Going it alone isn’t just physically and emotionally exhausting, he explains. It also leaves little time for self-care. That’s why the amount of time spent actively caregiving, which sometimes correlates with the severity of a patient’s illness, is another risk factor for burnout, says Rabins. The more time caregivers spend tending to their loved one, the less time they have for activities that can help maintain their own health, such as cooking healthy meals, exercising or even keeping regular appointments with the doctor or dentist. 

The result? Minor health problems can blow up into health crises that require significantly more effort and resources to treat.

A caregiver’s past response to stress in general is a good predictor of how he or she will respond to the stress of caregiving, Rabins says. Those who tend to respond to stress by becoming extremely anxious are more apt to be quickly overwhelmed. If social opportunities become more limited, he adds, caregivers miss out on being able to talk through their worries and frustrations. This toxic buildup can negatively impact the immune system, leading to more illness, or contribute to full-blown depression.

To prevent or ease burnout and its associated health consequences, Rabins offers this advice to caregivers:

— Educate yourself: Learn as much as you can about the disease and how it will progress so that you can adapt to those changes. Also investigate resources available nationally and in your community (see resource box) for respite care or classes that teach caregiving skills.
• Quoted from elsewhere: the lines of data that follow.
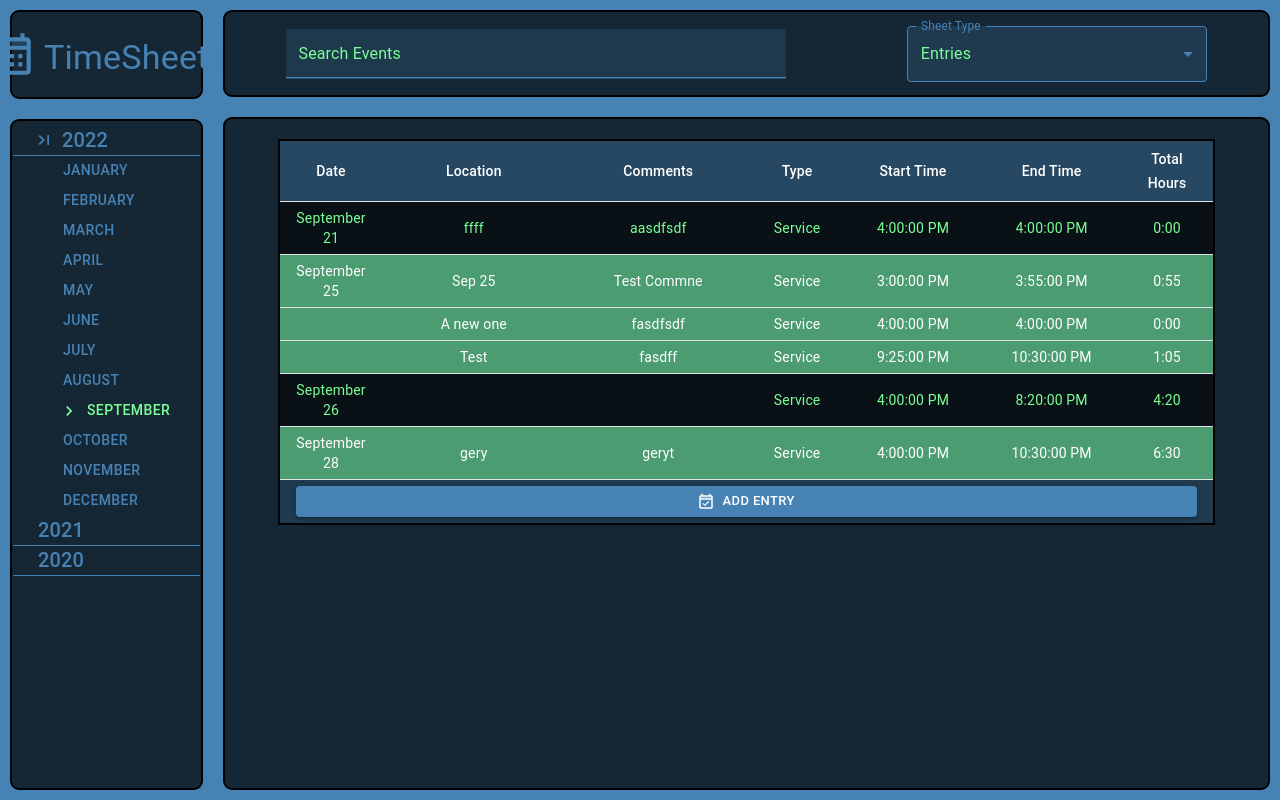
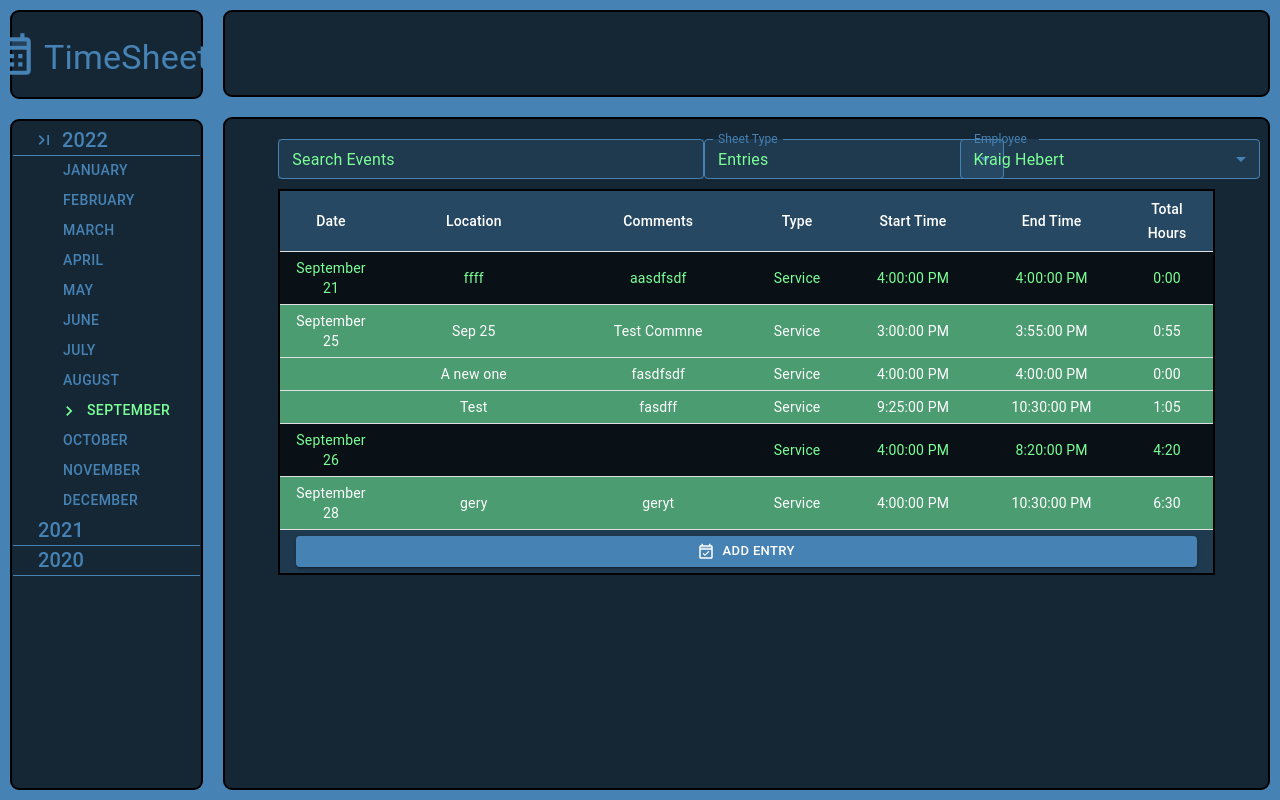
Before and after one commit to kraig-hebert/timesheets, a React (Create React App) app: page / in a window 1280 px wide. Built offline with nearby package versions, Linux system fonts and the light colour scheme; data requests are answered from the project's data file; a web font is replaced by a local one.

Commit message:
added items to action bar and deleted items in header

```diff
--- a/src/components/header/Header.jsx
+++ b/src/components/header/Header.jsx
@@ -1,49 +1,8 @@
 import React from 'react';
-import { useDispatch, useSelector } from 'react-redux';
-import {
-  selectSelectValue,
-  selectValueSelected,
-} from '../../reducers/appSettingsSlice';
-import {
-  FormControl,
-  InputLabel,
-  MenuItem,
-  Select,
-  TextField,
-} from '@mui/material';
 import * as SX from './headerSX';
 
 const Header = () => {
-  const dispatch = useDispatch();
-  const selectValue = useSelector(selectSelectValue);
-  return (
-    <>
-      <TextField
-        label="Search Events"
-        variant="filled"
-        size="small"
-        sx={SX.textFieldSX}
-      />
-      <FormControl>
-        <InputLabel id="sheet-selector-label" sx={SX.labelSX}>
-          Sheet Type
-        </InputLabel>
-        <Select
-          labelId="sheet-selector-label"
-          id="sheet-selector"
-          value={selectValue}
-          label="Sheet Type"
-          onChange={(e) => {
-            dispatch(selectValueSelected(e.target.value));
-          }}
-          sx={SX.selectSX}
-        >
-          <MenuItem value="Entries">Entries</MenuItem>
-          <MenuItem value="Expenses">Expenses</MenuItem>
-        </Select>
-      </FormControl>
-    </>
-  );
+  return <></>;
 };
 
 export default Header;
--- a/src/components/header/headerSX.js
+++ /dev/null
@@ -1,36 +0,0 @@
-export const textFieldSX = {
-  width: '500px',
-  input: {
-    color: 'primary.main',
-  },
-  '& .MuiInputLabel-root': {
-    color: 'secondary.main',
-  },
-  '& .MuiFilledInput-input': {
-    borderBottom: '2px solid',
-    borderColor: 'primary.main',
-    backgroundColor: 'primary.bg',
-  },
-};
-
-export const labelSX = {
-  color: 'primary.main',
-};
-
-export const selectSX = {
-  width: '300px',
-  color: 'secondary.main',
-
-  backgroundColor: 'primary.bg',
-  '&:hover': {
-    '& .MuiOutlinedInput-notchedOutline': {
-      borderColor: 'primary.main',
-    },
-  },
-  '& .MuiOutlinedInput-notchedOutline': {
-    borderColor: 'primary.main',
-  },
-  '& .MuiSvgIcon-root': {
-    color: 'primary.main',
-  },
-};
--- a/src/components/main/Main.jsx
+++ b/src/components/main/Main.jsx
@@ -1,14 +1,24 @@
 import React from 'react';
 import { useSelector } from 'react-redux';
 import { selectSelectValue } from '../../reducers/appSettingsSlice';
+import ActionRow from './actionRow/ActionRow';
 import EntriesTable from './tables/entriesTable/EntriesTable';
 import ExpensesTable from './tables/expensesTable/ExpensesTable';
+import { containerSX } from './mainSX';
+import { Container, Stack } from '@mui/material';
 
 const Main = () => {
   const selectValue = useSelector(selectSelectValue);
 
   return (
-    <>{selectValue === 'Entries' ? <EntriesTable /> : <ExpensesTable />}</>
+    <>
+      <Stack>
+        <Container sx={containerSX} disableGutters maxWidth={false}>
+          <ActionRow />
+        </Container>
+        {selectValue === 'Entries' ? <EntriesTable /> : <ExpensesTable />}
+      </Stack>
+    </>
   );
 };
 
--- a/src/components/main/actionRow/ActionRow.jsx
+++ b/src/components/main/actionRow/ActionRow.jsx
@@ -1,8 +1,64 @@
 import React from 'react';
-import * as SX from '../actionRow/actionRow';
+import { useDispatch, useSelector } from 'react-redux';
+import {
+  selectSelectValue,
+  selectValueSelected,
+} from '../../../reducers/appSettingsSlice';
+import * as SX from '../actionRow/actionRowSX';
+
+import {
+  FormControl,
+  InputLabel,
+  MenuItem,
+  Select,
+  TextField,
+} from '@mui/material';
 
 const ActionRow = () => {
-  return <div>Action Row</div>;
+  const dispatch = useDispatch();
+  const selectValue = useSelector(selectSelectValue);
+
+  return (
+    <>
+      <TextField label="Search Events" size="small" sx={SX.textFieldSX} />
+      <FormControl>
+        <InputLabel id="sheet-selector-label" sx={SX.labelSX}>
+          Sheet Type
+        </InputLabel>
+        <Select
+          labelId="sheet-selector-label"
+          id="sheet-selector"
+          size="small"
+          value={selectValue}
+          label="Sheet Type"
+          onChange={(e) => {
+            dispatch(selectValueSelected(e.target.value));
+          }}
+          sx={SX.selectSX}
+        >
+          <MenuItem value="Entries">Entries</MenuItem>
+          <MenuItem value="Expenses">Expenses</MenuItem>
+        </Select>
+      </FormControl>
+      <FormControl>
+        <InputLabel id="employee-selector-label" sx={SX.labelSX}>
+          Employee
+        </InputLabel>
+        <Select
+          labelId="employee-selector-label"
+          id="employee-selector"
+          size="small"
+          value="Kraig Hebert"
+          label="Sheet Type"
+          onChange={(e) => {}}
+          sx={SX.selectSX}
+        >
+          <MenuItem value="Kraig Hebert">Kraig Hebert</MenuItem>
+          <MenuItem value="Kara Canata">Kara Canata</MenuItem>
+        </Select>
+      </FormControl>
+    </>
+  );
 };
 
 export default ActionRow;
--- a/src/components/main/actionRow/actionRowSX.js
+++ b/src/components/main/actionRow/actionRowSX.js
@@ -0,0 +1,40 @@
+export const textFieldSX = {
+  width: '500px',
+  input: {
+    color: 'secondary.main',
+  },
+  '& .MuiInputLabel-root': {
+    color: 'secondary.main',
+  },
+  backgroundColor: 'primary.bg',
+  '&:hover': {
+    '& .MuiOutlinedInput-notchedOutline': {
+      borderColor: 'primary.main',
+    },
+  },
+  '& .MuiOutlinedInput-notchedOutline': {
+    borderColor: 'primary.main',
+  },
+};
+
+export const labelSX = {
+  color: 'primary.main',
+};
+
+export const selectSX = {
+  width: '300px',
+  color: 'secondary.main',
+
+  backgroundColor: 'primary.bg',
+  '&:hover': {
+    '& .MuiOutlinedInput-notchedOutline': {
+      borderColor: 'primary.main',
+    },
+  },
+  '& .MuiOutlinedInput-notchedOutline': {
+    borderColor: 'primary.main',
+  },
+  '& .MuiSvgIcon-root': {
+    color: 'primary.main',
+  },
+};
--- a/src/components/main/mainSX.js
+++ b/src/components/main/mainSX.js
@@ -1,3 +1,10 @@
+export const containerSX = {
+  display: 'flex',
+  justifyContent: 'space-between',
+  paddingBottom: '10px',
+  width: '90%',
+};
+
 export const tableSX = {
   width: '90%',
   margin: 'auto',
```
Also changed, not shown: to-do.txt.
—Seek support: Reach out to friends, family and professionals to talk about your concerns. If sharing your sadness and frustrations in a group setting sounds more appealing, seek out an Alzheimer’s disease support group.

—Make time for yourself: Do whatever you can to carve out some time for activities that can keep you healthy and give you a break. Hobbies you enjoyed before, such as gardening, playing cards or going for a walk, can be welcome stress relievers now.

—Be aware of warning signs: Signs that caregiving stress is starting to affect your health include worsening sleep, unexplained weight loss or weight gain, less energy, forgetfulness, or persistent sadness or anxiety. If you experience any of these red flags, make an appointment to see your primary care physician. “Realize that taking care of yourself helps you to be a better caregiver,” says Rabins. 

Most caregivers cope well with the extreme chronic stress of providing 24/7 care for loved ones struggling with Alzheimer’s and other memory-robbing diseases, says Rabins. “That’s fortunate,” he says, “because caregiving is so prevalent that if it overwhelmed everybody, we’d have a really serious health crisis.” 


Visit, the resource page of the Johns Hopkins Memory and Alzheimer’s Treatment Center, to find opportunities for patient and family support, including social clubs, podcasts, a caregiver education series and more. The site also offers links to two seminal books: The 36-Hour Day: A Family Guide to Caring for People Who Have Alzheimer Disease, Related Dementias, and Memory Loss and Practical Dementia Care.

Watch a series of videos featuring conversations with—and advice from—caregivers on topics including learning not to argue, how to help a family member stop driving, dealing with wandering and aggression, and more at